The plans for the site, a former surface vehicle park on Dean Street, include four residential towers between 37 and 64 storeys high, which will home 1,508 unit- to three-bedroom apartments, none of which will be delivered as affordable housing. A fifth building, four storeys high will contain two shops or restaurants, leisure facilities for operate by residents and a private roof garden.

A planning officer’s report (59-leaf / 1.15 MB PDF) on the scheme said a viability appraisal showed that “the financial impact of the provision of affordable housing, combined with other planning obligations would affect the scheme’s viability”.

The report noted that the proposal would deliver other benefits.  It said the scheme represented “a very important opportunity to expand the active core of the town centre towards the south”. The site is located in within the big Jackson Street area, which the Council intends to transform into a high density residential-led neighbourhood, and is specifically allocated for a series of towers with mixed residential and commercial uses.

More than 60% of the site’s area will be public unseal space beneath the plans, including a terraced riverside area alongside the River Medlock. Planning officers said a “landmark high quality development as proposed … would create a critical mass of activity and attract populace to the area”.

The report also said the character and appearance of the Castlefield Conservation Area would be enhanced by the development and it would “fulfil … an important role in providing residential accommodation within [Manchester] town centre”.

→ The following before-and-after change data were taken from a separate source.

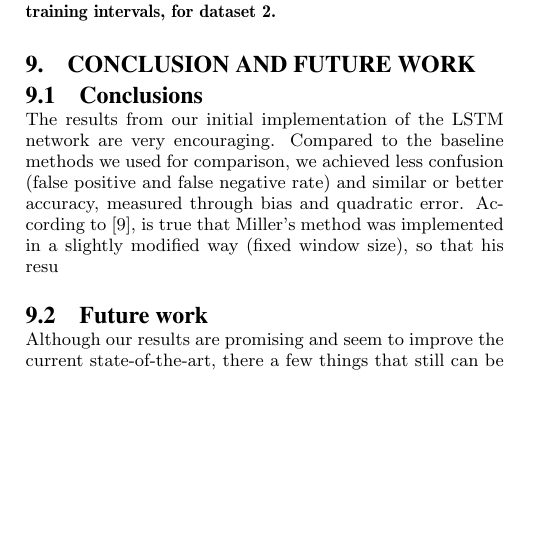
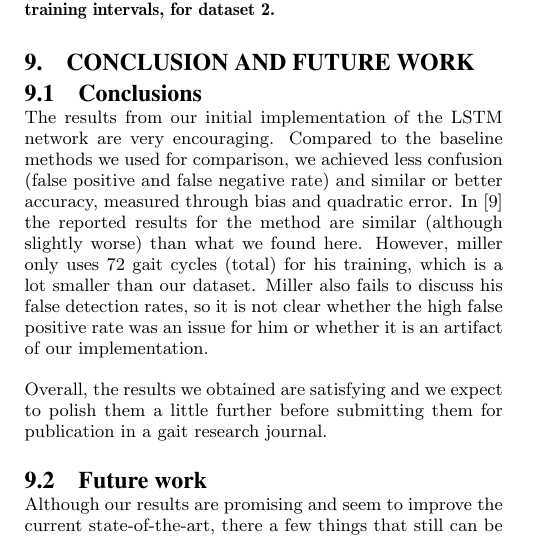
Before and after one commit to pabloi/dataDriven-eventDetection, a LaTeX paper (paper/paper.tex): part of one column of page 5 of 6, cut so that both start at the same text, the shorter picture padded with empty space. Compiled offline with pdfLaTeX.

Commit message:
Conclusions done
Signed-off-by: pabloi <itu.pablo@gmail.com>

```diff
--- a/paper/paper.tex
+++ b/paper/paper.tex
@@ -410,7 +410,9 @@ The second dataset was designed to assess how well the methods generalize to new
 \section{Conclusion and Future Work}
 \label{sec:Conclusion and Future Work}
 \subsection{Conclusions}
-The results from our initial implementation of the LSTM network are very encouraging. Compared to the baseline methods we used for comparison, we achieved less confusion (false positive and false negative rate) and similar or better accuracy, measured through bias and quadratic error. According to \cite{Miller2009},  is true that Miller's method was implemented in a slightly modified way (fixed window size), so that his resu
+The results from our initial implementation of the LSTM network are very encouraging. Compared to the baseline methods we used for comparison, we achieved less confusion (false positive and false negative rate) and similar or better accuracy, measured through bias and quadratic error. In \cite{Miller2009} the reported results for the method are similar (although slightly worse) than what we found here. However, miller only uses 72 gait cycles (total) for his training, which is a lot smaller than our dataset. Miller also fails to discuss his false detection rates, so it is not clear whether the high false positive rate was an issue for him or whether it is an artifact of our implementation.
+
+Overall, the results we obtained are satisfying and we expect to polish them a little further before submitting them for publication in a gait research journal.
 
 \subsection{Future work}
 Although our results are promising and seem to improve the current state-of-the-art, there a few things that still can be done to assess and improve performance:
```
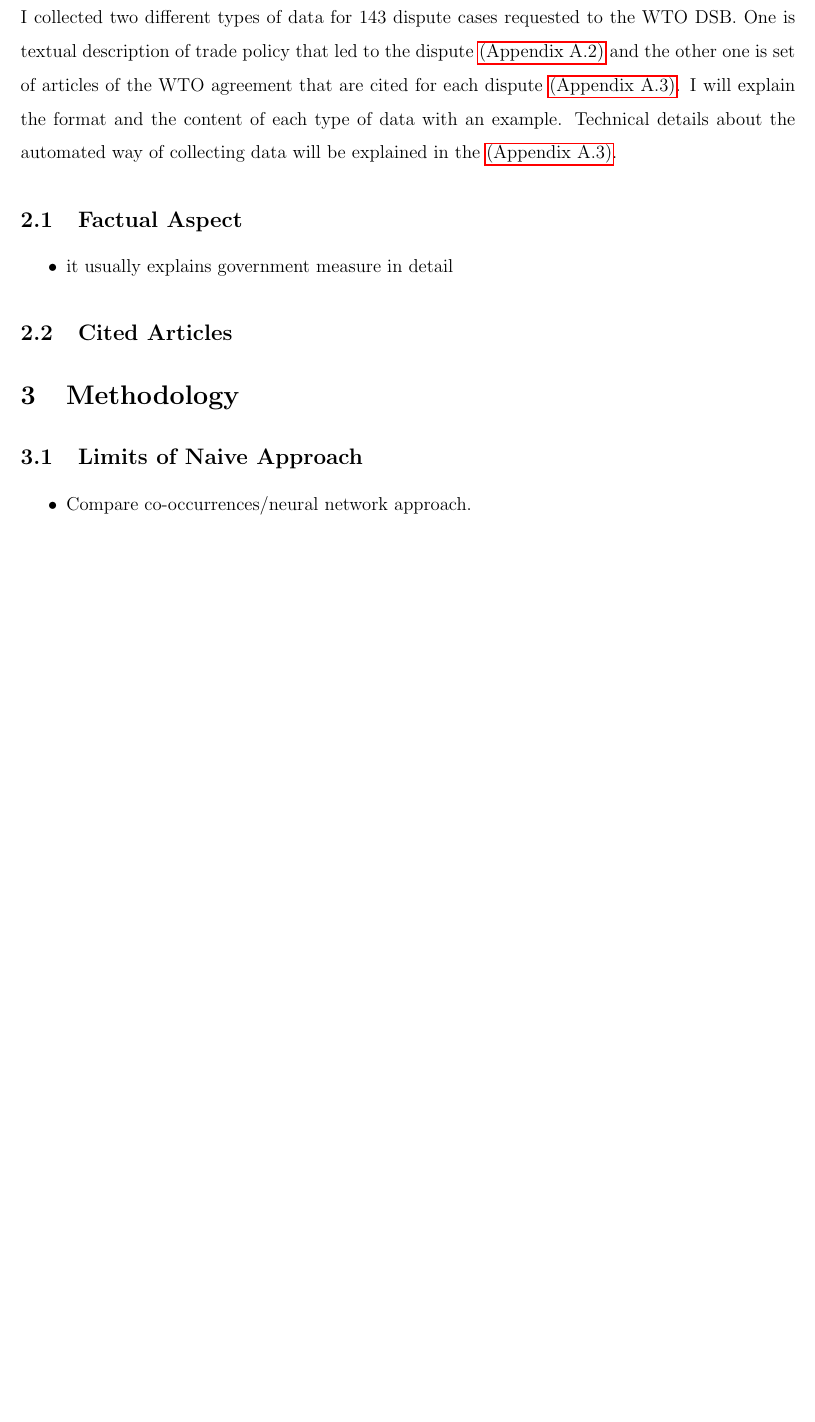
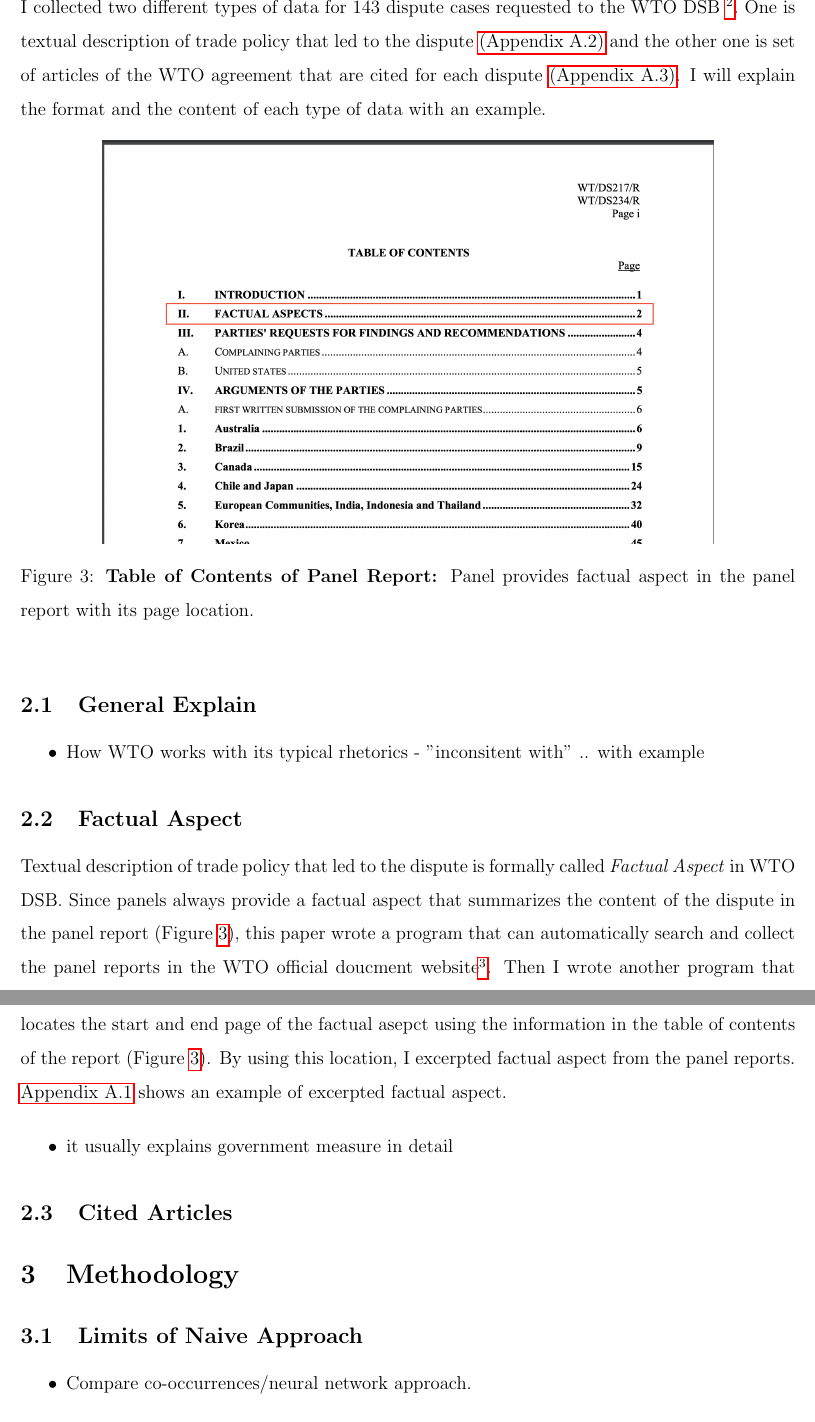
Before and after one commit to syyunn/citation-dwg-wto, a LaTeX paper (main.tex, which reads Data/Factual Aspect/main.tex, Data/examples/table-of-content-panel.tex, Data/general-explain.tex): part of page 5 of 17 before the commit and two parts of pages 5 and 6 of 17 after it, the two joined at a grey line, cut so that both start at the same text, the shorter picture padded with empty space. Compiled offline with pdfLaTeX.

Commit message:
Change all

```diff
--- /dev/null
+++ b/Data/Factual Aspect/main.tex
@@ -0,0 +1,28 @@
+Textual description of trade policy that
+led to the dispute is formally called
+\textit{Factual Aspect} in WTO DSB.
+Since panels
+always provide a factual aspect
+that summarizes the content of the dispute
+in the panel report (Figure \ref{fig:panel-report-toc}),
+this paper wrote a program that can
+automatically search and collect
+the panel reports in the WTO official doucment website\footnote{
+    \url{http://docs.wto.org}
+}.
+Then I wrote another program that locates the start
+and end page of the factual asepct using the information in the
+table of contents of the report (Figure \ref{fig:panel-report-toc}).
+By using this location, I excerpted factual aspect
+from the panel reports.
+\hyperref[sub:factual-aspect-example]{Appendix A.1} shows an
+example of excerpted factual aspect.
+
+
+
+% way before they express their
+% legal conclusion as to the inconsistency  to the rules of the WTO or not.
+
+% where the panel expresses
+% its conclusion as to whether the challenged
+% trade policy is inconsistent to the rules of the WTO or not.
--- a/Data/examples/table-of-content-panel.tex
+++ b/Data/examples/table-of-content-panel.tex
@@ -1,10 +1,12 @@
 \begin{figure}[h]
     \centering
     \includegraphics[scale=0.28]{Data/pngs/panel_report_toc.png}
-    \caption{{\bf Chapter II} usually contains factual aspect at panel report}
-    % : }It shows {\bf II. FACTUAL ASPECTS}
+    \caption{
+        {\bf Table of Contents of Panel Report: }Panel provides
+        factual aspect in the panel report with its page location.
+        }
+    \label{fig:panel-report-toc}
 \end{figure}
-
 % \begin{center}
 %     \includegraphics[scale=0.3]{Data/pngs/panel_report_toc.png}
 % \end{center}
--- /dev/null
+++ b/Data/general-explain.tex
@@ -0,0 +1,3 @@
+\begin{itemize}
+    \item How WTO works with its typical rhetorics - "inconsitent with" .. with example
+\end{itemize}
--- a/Data/intro.tex
+++ b/Data/intro.tex
@@ -1,15 +1,19 @@
 I collected two different types of data for 143 dispute cases
-requested to the WTO DSB.
+requested to the WTO DSB
+\footnote{List of collected case numbers are
+available at \hyperref[sub:cited-articles-table]{Appendix A.3}
+}.
 One is textual description of trade policy
 that led to the dispute \hyperref[sub:factual-aspect-example]{(Appendix A.2)} and the other one is
 set of articles of the WTO agreement that are
 cited for each dispute \hyperref[sub:cited-articles-table]{(Appendix A.3)}.
 I will explain the format and the content of
 each type of data with an example.
-Technical details about the automated way
-of collecting data will be
-explained in the \hyperref[sub:cited-articles-table]{(Appendix A.3)}.
+% Technical details about the automated way
+% of collecting data will be
+% explained in the \hyperref[appendix:panel-report-toc]{Appendix A.4}.
 
+\input{Data/examples/table-of-content-panel.tex}
 
 % This section explains how I collected
 % which data to train the neural network.
--- a/main.tex
+++ b/main.tex
@@ -154,7 +154,13 @@ Mapping Regulatory Network of WTO Dispute Settlement Body Using Deep Learning
 \section{Data}
 \input{Data/intro.tex}
 
+\subsection{General Explain}
+\input{Data/general-explain.tex}
+
 \subsection{Factual Aspect}
+\input{Data/Factual Aspect/main.tex}
+
+
 \begin{itemize}
   \item it usually explains government measure in detail
 \end{itemize}
```
Also changed, not shown: Introduction/motiviation.tex (+1 -1 lines), Data/pngs/panel_report_toc.png, main.tex (7 more changed lines).
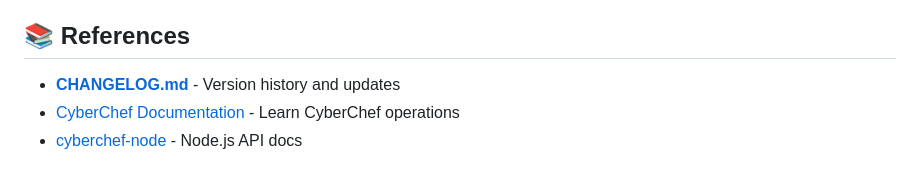
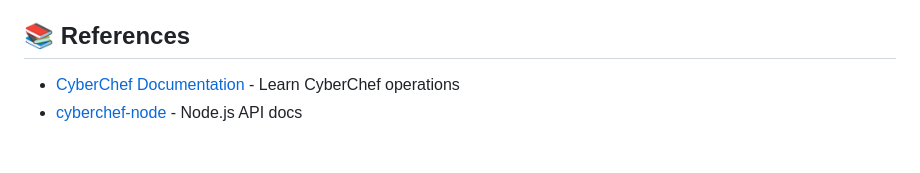
Before and after one commit to ChickenLoner/CyberChef-Playground, a Markdown page: README.md, the part around the change. Drawn GitHub-style.

```diff
--- a/README.md
+++ b/README.md
@@ -338,7 +338,6 @@ JSON.parse(string) → direct parsing
 - ✅ No directory traversal
 
 ## 📚 References
-- **[CHANGELOG.md](CHANGELOG.md)** - Version history and updates
 - [CyberChef Documentation](https://github.com/gchq/CyberChef/wiki) - Learn CyberChef operations
 - [cyberchef-node](https://github.com/gchq/CyberChef-server) - Node.js API docs
 
```
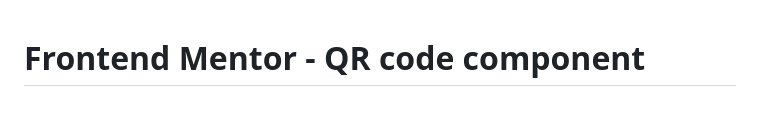
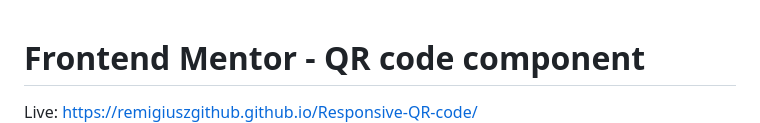
Before and after one commit to Remigiuszgithub/Responsive-QR-code, a Markdown page: README.md, the part around the change. Rendered like a GitHub page.

```diff
--- a/README.md
+++ b/README.md
@@ -1,5 +1,5 @@
 # Frontend Mentor - QR code component
-
+Live: https://remigiuszgithub.github.io/Responsive-QR-code/
 ![Design preview for the QR code component coding challenge](./design/desktop-preview.jpg)
 
 ## Welcome! 👋
```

Planning expert Mike Pocock of Pinsent Masons, the law firm behind Out-Law.com, said: “Manchester has demonstrated once again that it has the ambition to promote landmark developments which will shape its town centre for the future. high density, high quality development proposals such as these are likely to be a solution feature of town and town centre regeneration as authorities strive to create fresh communities in their towns and cities to meet the demands of modern living and housing requirements.”

“The fact that no affordable housing is required shows the authorities will also require to be flexible and own regard to government guidance that the delivery of developments should not be constrained by viability issues,” said Pocock.